Monday 12 September 18:45-20:00 - Yellow Level, Room OE F2

The Nature & Nurture of Gender


Melissa Hines

Department of Social & Developmental Psychology, University of Cambridge, UK

Session chair: Gerlind Wallon DE

Are men from Mars and women from Venus?  The available evidence suggests that men and women, as well as girls and boys, are largely similar psychologically, behaviorally and neurally.  There are some average differences between the sexes, however, and these differences appear to arise from combinations of factors, some inborn, and others social or cultural. Also, gender is multi-faceted, rather than one- or even two-dimensional, and each facet of gendered behavior appears to arise from a different combination of factors, some in the realm of nature and others in the realm of nurture. For instance, children show large sex differences in their toy and activity preferences. Boys prefer rough, active play and toys like vehicles and weapons, whereas girls prefer toys like dolls and tea sets. 

Similar sex-typed play preferences are seen in non-human primates, and there is substantial evidence that prenatal exposure to testosterone influences human sex-typed toy preferences. At the same time, however, there is substantial evidence that children are socialized to choose gender appropriate toys, and that they imitate the toy preferences of others of the same sex and show increased interest in toys that they are told are for children of their own sex. 

The factors that have been found to influence the interests of girls and boys are not identical to those that influence adult sexual orientation, gender identity, or cognitive abilities that show sex differences.  Indeed, the male advantage in math performance in our society appears to be more closely linked to social and cultural factors, than are sex differences in play.

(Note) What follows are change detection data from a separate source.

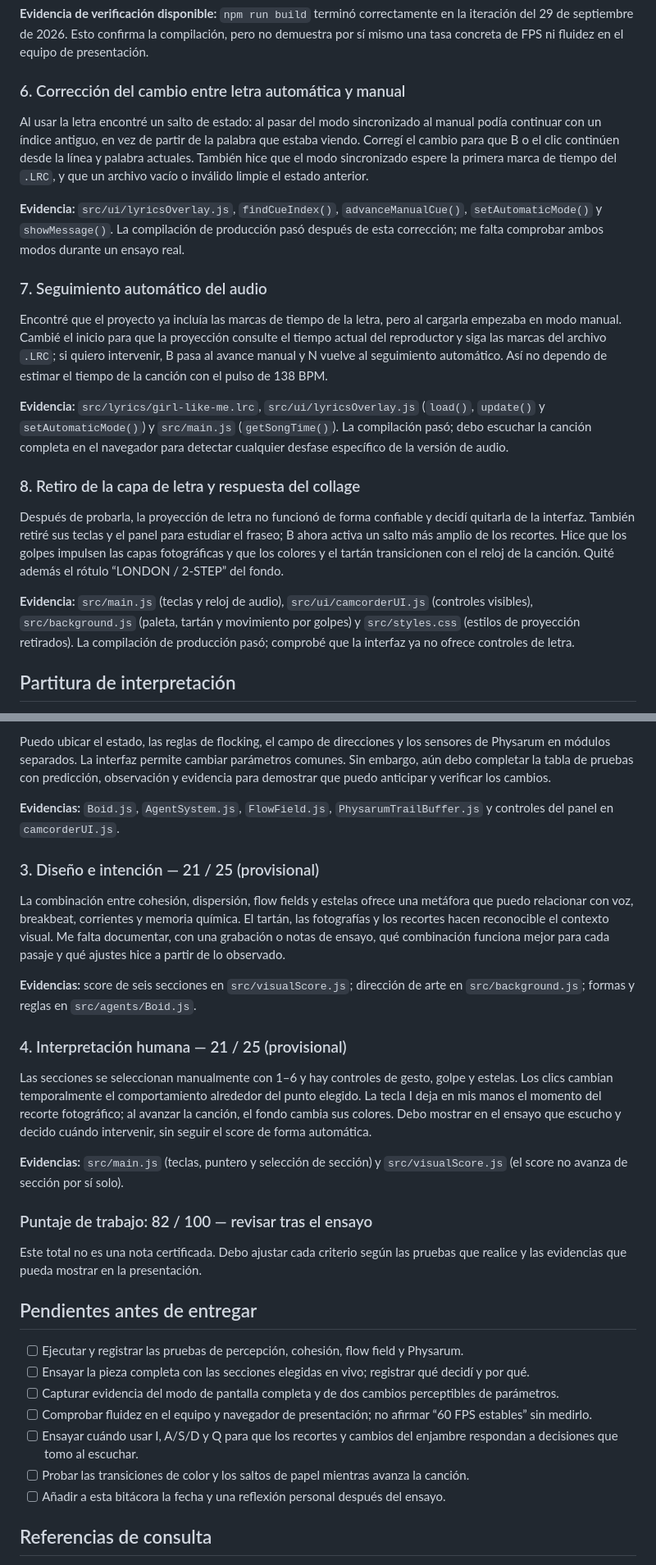
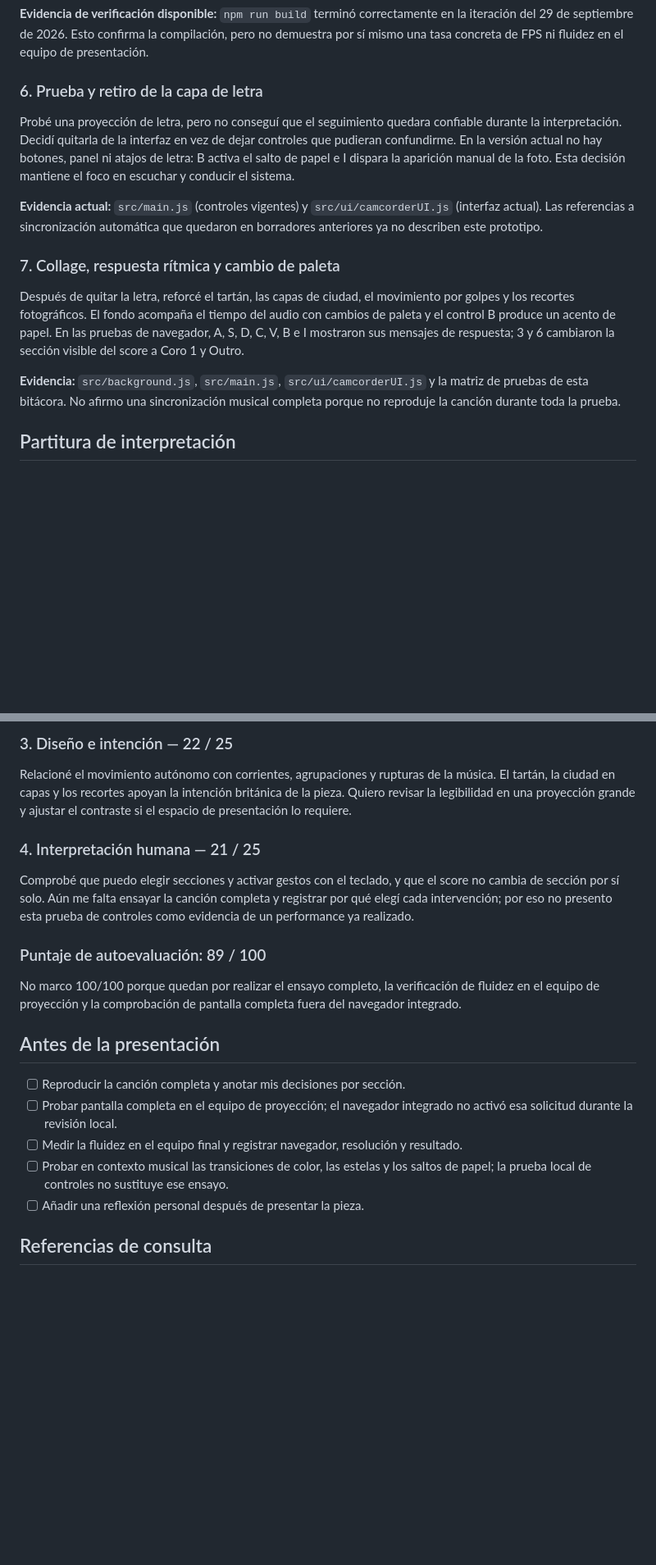
Before and after one commit to cookielolwow/InteractivOOOOOSFUerzas, a Markdown page: BITACORA_CAMBIOS.md, 2 parts joined by grey strips. Shown at 82% size. Rendered like a GitHub page; blank space fills up the shorter version.

```diff
--- a/BITACORA_CAMBIOS.md
+++ b/BITACORA_CAMBIOS.md
@@ -126,23 +127,17 @@ También puedo usar los botones del dock para golpear, cambiar cohesión o separ
 
 **Evidencia de verificación disponible:** `npm run build` terminó correctamente en la iteración del 29 de septiembre de 2026. Esto confirma la compilación, pero no demuestra por sí mismo una tasa concreta de FPS ni fluidez en el equipo de presentación.
 
-### 6. Corrección del cambio entre letra automática y manual
+### 6. Prueba y retiro de la capa de letra
 
-Al usar la letra encontré un salto de estado: al pasar del modo sincronizado al manual podía continuar con un índice antiguo, en vez de partir de la palabra que estaba viendo. Corregí el cambio para que B o el clic continúen desde la línea y palabra actuales. También hice que el modo sincronizado espere la primera marca de tiempo del `.LRC`, y que un archivo vacío o inválido limpie el estado anterior.
+Probé una proyección de letra, pero no conseguí que el seguimiento quedara confiable durante la interpretación. Decidí quitarla de la interfaz en vez de dejar controles que pudieran confundirme. En la versión actual no hay botones, panel ni atajos de letra: B activa el salto de papel e I dispara la aparición manual de la foto. Esta decisión mantiene el foco en escuchar y conducir el sistema.
 
-**Evidencia:** `src/ui/lyricsOverlay.js`, `findCueIndex()`, `advanceManualCue()`, `setAutomaticMode()` y `showMessage()`. La compilación de producción pasó después de esta corrección; me falta comprobar ambos modos durante un ensayo real.
+**Evidencia actual:** `src/main.js` (controles vigentes) y `src/ui/camcorderUI.js` (interfaz actual). Las referencias a sincronización automática que quedaron en borradores anteriores ya no describen este prototipo.
 
-### 7. Seguimiento automático del audio
+### 7. Collage, respuesta rítmica y cambio de paleta
 
-Encontré que el proyecto ya incluía las marcas de tiempo de la letra, pero al cargarla empezaba en modo manual. Cambié el inicio para que la proyección consulte el tiempo actual del reproductor y siga las marcas del archivo `.LRC`; si quiero intervenir, B pasa al avance manual y N vuelve al seguimiento automático. Así no dependo de estimar el tiempo de la canción con el pulso de 138 BPM.
+Después de quitar la letra, reforcé el tartán, las capas de ciudad, el movimiento por golpes y los recortes fotográficos. El fondo acompaña el tiempo del audio con cambios de paleta y el control B produce un acento de papel. En las pruebas de navegador, A, S, D, C, V, B e I mostraron sus mensajes de respuesta; 3 y 6 cambiaron la sección visible del score a Coro 1 y Outro.
 
-**Evidencia:** `src/lyrics/girl-like-me.lrc`, `src/ui/lyricsOverlay.js` (`load()`, `update()` y `setAutomaticMode()`) y `src/main.js` (`getSongTime()`). La compilación pasó; debo escuchar la canción completa en el navegador para detectar cualquier desfase específico de la versión de audio.
-
-### 8. Retiro de la capa de letra y respuesta del collage
-
-Después de probarla, la proyección de letra no funcionó de forma confiable y decidí quitarla de la interfaz. También retiré sus teclas y el panel para estudiar el fraseo; B ahora activa un salto más amplio de los recortes. Hice que los golpes impulsen las capas fotográficas y que los colores y el tartán transicionen con el reloj de la canción. Quité además el rótulo “LONDON / 2-STEP” del fondo.
-
-**Evidencia:** `src/main.js` (teclas y reloj de audio), `src/ui/camcorderUI.js` (controles visibles), `src/background.js` (paleta, tartán y movimiento por golpes) y `src/styles.css` (estilos de proyección retirados). La compilación de producción pasó; comprobé que la interfaz ya no ofrece controles de letra.
+**Evidencia:** `src/background.js`, `src/main.js`, `src/ui/camcorderUI.js` y la matriz de pruebas de esta bitácora. No afirmo una sincronización musical completa porque no reproduje la canción durante toda la prueba.
 
 ## Partitura de interpretación
 
@@ -184,33 +182,23 @@ Construí el instrumento con tecnologías web para acompañar en tiempo real una
 
-Puedo ubicar el estado, las reglas de flocking, el campo de direcciones y los sensores de Physarum en módulos separados. La interfaz permite cambiar parámetros comunes. Sin embargo, aún debo completar la tabla de pruebas con predicción, observación y evidencia para demostrar que puedo anticipar y verificar los cambios.
+### 3. Diseño e intención — 22 / 25
 
-**Evidencias:** `Boid.js`, `AgentSystem.js`, `FlowField.js`, `PhysarumTrailBuffer.js` y controles del panel en `camcorderUI.js`.
+Relacioné el movimiento autónomo con corrientes, agrupaciones y rupturas de la música. El tartán, la ciudad en capas y los recortes apoyan la intención británica de la pieza. Quiero revisar la legibilidad en una proyección grande y ajustar el contraste si el espacio de presentación lo requiere.
 
-### 3. Diseño e intención — 21 / 25 (provisional)
+### 4. Interpretación humana — 21 / 25
 
-La combinación entre cohesión, dispersión, flow fields y estelas ofrece una metáfora que puedo relacionar con voz, breakbeat, corrientes y memoria química. El tartán, las fotografías y los recortes hacen reconocible el contexto visual. Me falta documentar, con una grabación o notas de ensayo, qué combinación funciona mejor para cada pasaje y qué ajustes hice a partir de lo observado.
+Comprobé que puedo elegir secciones y activar gestos con el teclado, y que el score no cambia de sección por sí solo. Aún me falta ensayar la canción completa y registrar por qué elegí cada intervención; por eso no presento esta prueba de controles como evidencia de un performance ya realizado.
 
-**Evidencias:** score de seis secciones en `src/visualScore.js`; dirección de arte en `src/background.js`; formas y reglas en `src/agents/Boid.js`.
+### Puntaje de autoevaluación: 89 / 100
 
-### 4. Interpretación humana — 21 / 25 (provisional)
+No marco 100/100 porque quedan por realizar el ensayo completo, la verificación de fluidez en el equipo de proyección y la comprobación de pantalla completa fuera del navegador integrado.
 
-Las secciones se seleccionan manualmente con 1–6 y hay controles de gesto, golpe y estelas. Los clics cambian temporalmente el comportamiento alrededor del punto elegido. La tecla I deja en mis manos el momento del recorte fotográfico; al avanzar la canción, el fondo cambia sus colores. Debo mostrar en el ensayo que escucho y decido cuándo intervenir, sin seguir el score de forma automática.
+## Antes de la presentación
 
-**Evidencias:** `src/main.js` (teclas, puntero y selección de sección) y `src/visualScore.js` (el score no avanza de sección por sí solo).
-
-### Puntaje de trabajo: 82 / 100 — revisar tras el ensayo
-
-Este total no es una nota certificada. Debo ajustar cada criterio según las pruebas que realice y las evidencias que pueda mostrar en la presentación.
-
-## Pendientes antes de entregar
-
-- [ ] Ejecutar y registrar las pruebas de percepción, cohesión, flow field y Physarum.
-- [ ] Ensayar la pieza completa con las secciones elegidas en vivo; registrar qué decidí y por qué.
-- [ ] Capturar evidencia del modo de pantalla completa y de dos cambios perceptibles de parámetros.
-- [ ] Comprobar fluidez en el equipo y navegador de presentación; no afirmar “60 FPS estables” sin medirlo.
-- [ ] Ensayar cuándo usar I, A/S/D y Q para que los recortes y cambios del enjambre respondan a decisiones que tomo al escuchar.
-- [ ] Probar las transiciones de color y los saltos de papel mientras avanza la canción.
-- [ ] Añadir a esta bitácora la fecha y una reflexión personal después del ensayo.
+- [ ] Reproducir la canción completa y anotar mis decisiones por sección.
+- [ ] Probar pantalla completa en el equipo de proyección; el navegador integrado no activó esa solicitud durante la revisión local.
+- [ ] Medir la fluidez en el equipo final y registrar navegador, resolución y resultado.
+- [ ] Probar en contexto musical las transiciones de color, las estelas y los saltos de papel; la prueba local de controles no sustituye ese ensayo.
+- [ ] Añadir una reflexión personal después de presentar la pieza.
 
 ## Referencias de consulta
 
```
Also changed, not shown: other parts of BITACORA_CAMBIOS.md (+20 -16 lines).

The “Mars/Venus” and “Male Brain/Female Brain” perspectives are incomplete and over-emphasize inborn contributions to gender variability. 

Although it is important to understand inborn influences, the over-emphasis on nature, particularly in regard to men and women’s math and, by association, science performance, is damaging, because it lowers expectations regarding the potential of women.  This is particularly unfortunate given the growing need to attract more individuals, regardless of gender, to pursue careers in science.